Your goal: Which of the lines in the data below contain the string "Something"? Copy each of them.
==============================
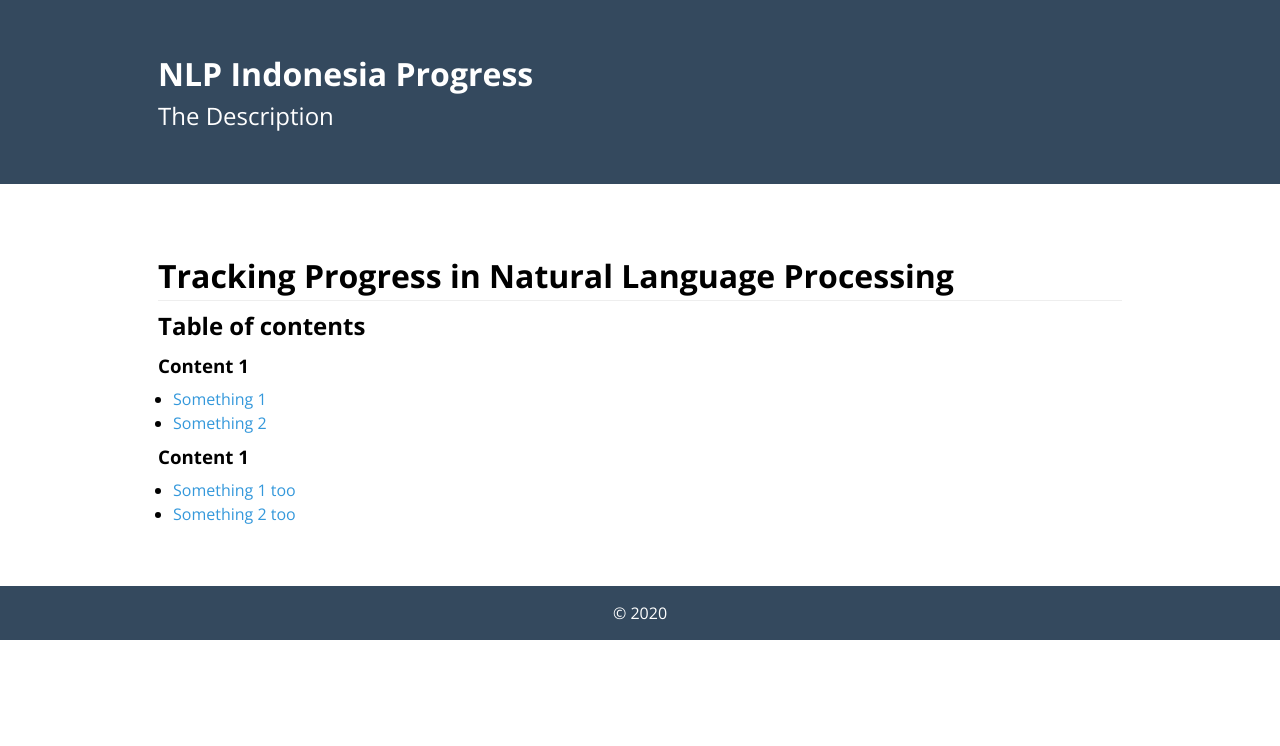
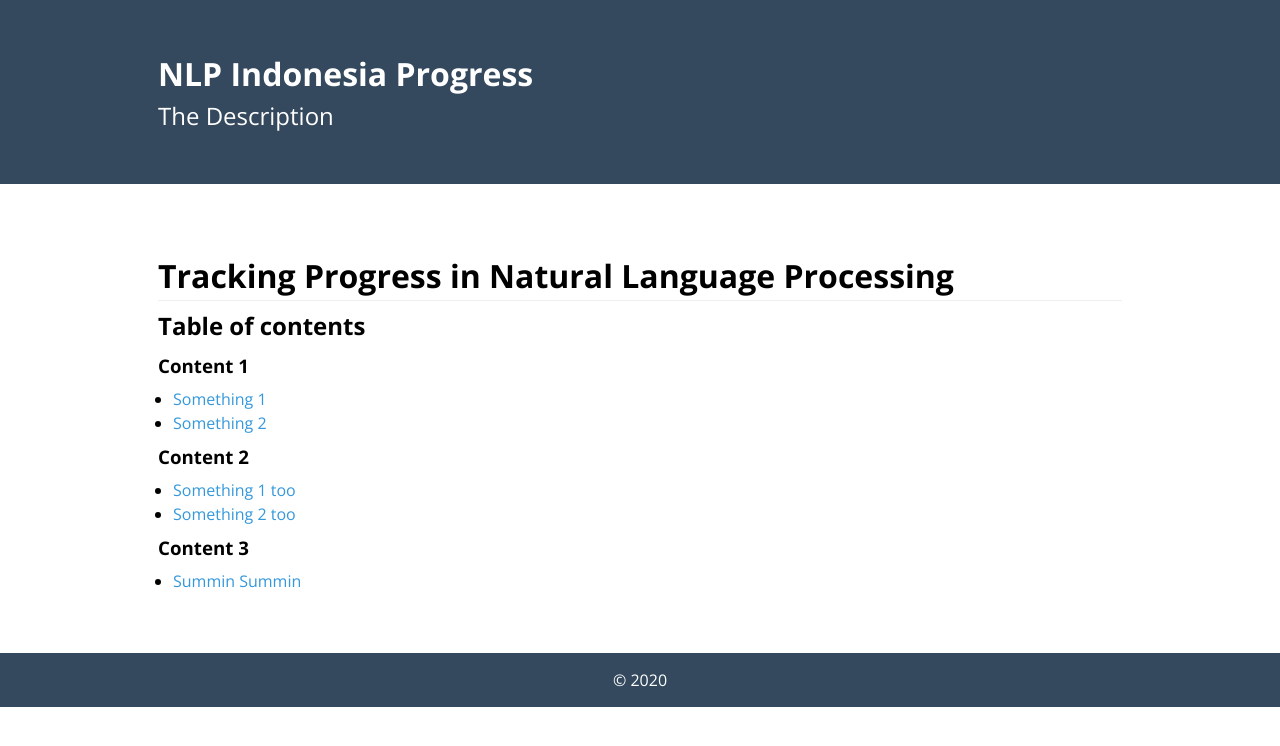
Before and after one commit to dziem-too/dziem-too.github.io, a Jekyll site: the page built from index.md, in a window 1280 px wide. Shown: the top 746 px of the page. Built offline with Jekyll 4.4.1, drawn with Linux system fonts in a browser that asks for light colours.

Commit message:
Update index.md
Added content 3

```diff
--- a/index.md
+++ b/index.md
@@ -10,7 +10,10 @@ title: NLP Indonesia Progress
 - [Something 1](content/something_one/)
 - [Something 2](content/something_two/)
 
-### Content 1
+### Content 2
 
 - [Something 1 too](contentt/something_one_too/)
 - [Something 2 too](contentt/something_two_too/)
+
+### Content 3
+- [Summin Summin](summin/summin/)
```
==============================
Answer for the task:
 - [Something 1](content/something_one/)
 - [Something 2](content/something_two/)
 - [Something 1 too](contentt/something_one_too/)
 - [Something 2 too](contentt/something_two_too/)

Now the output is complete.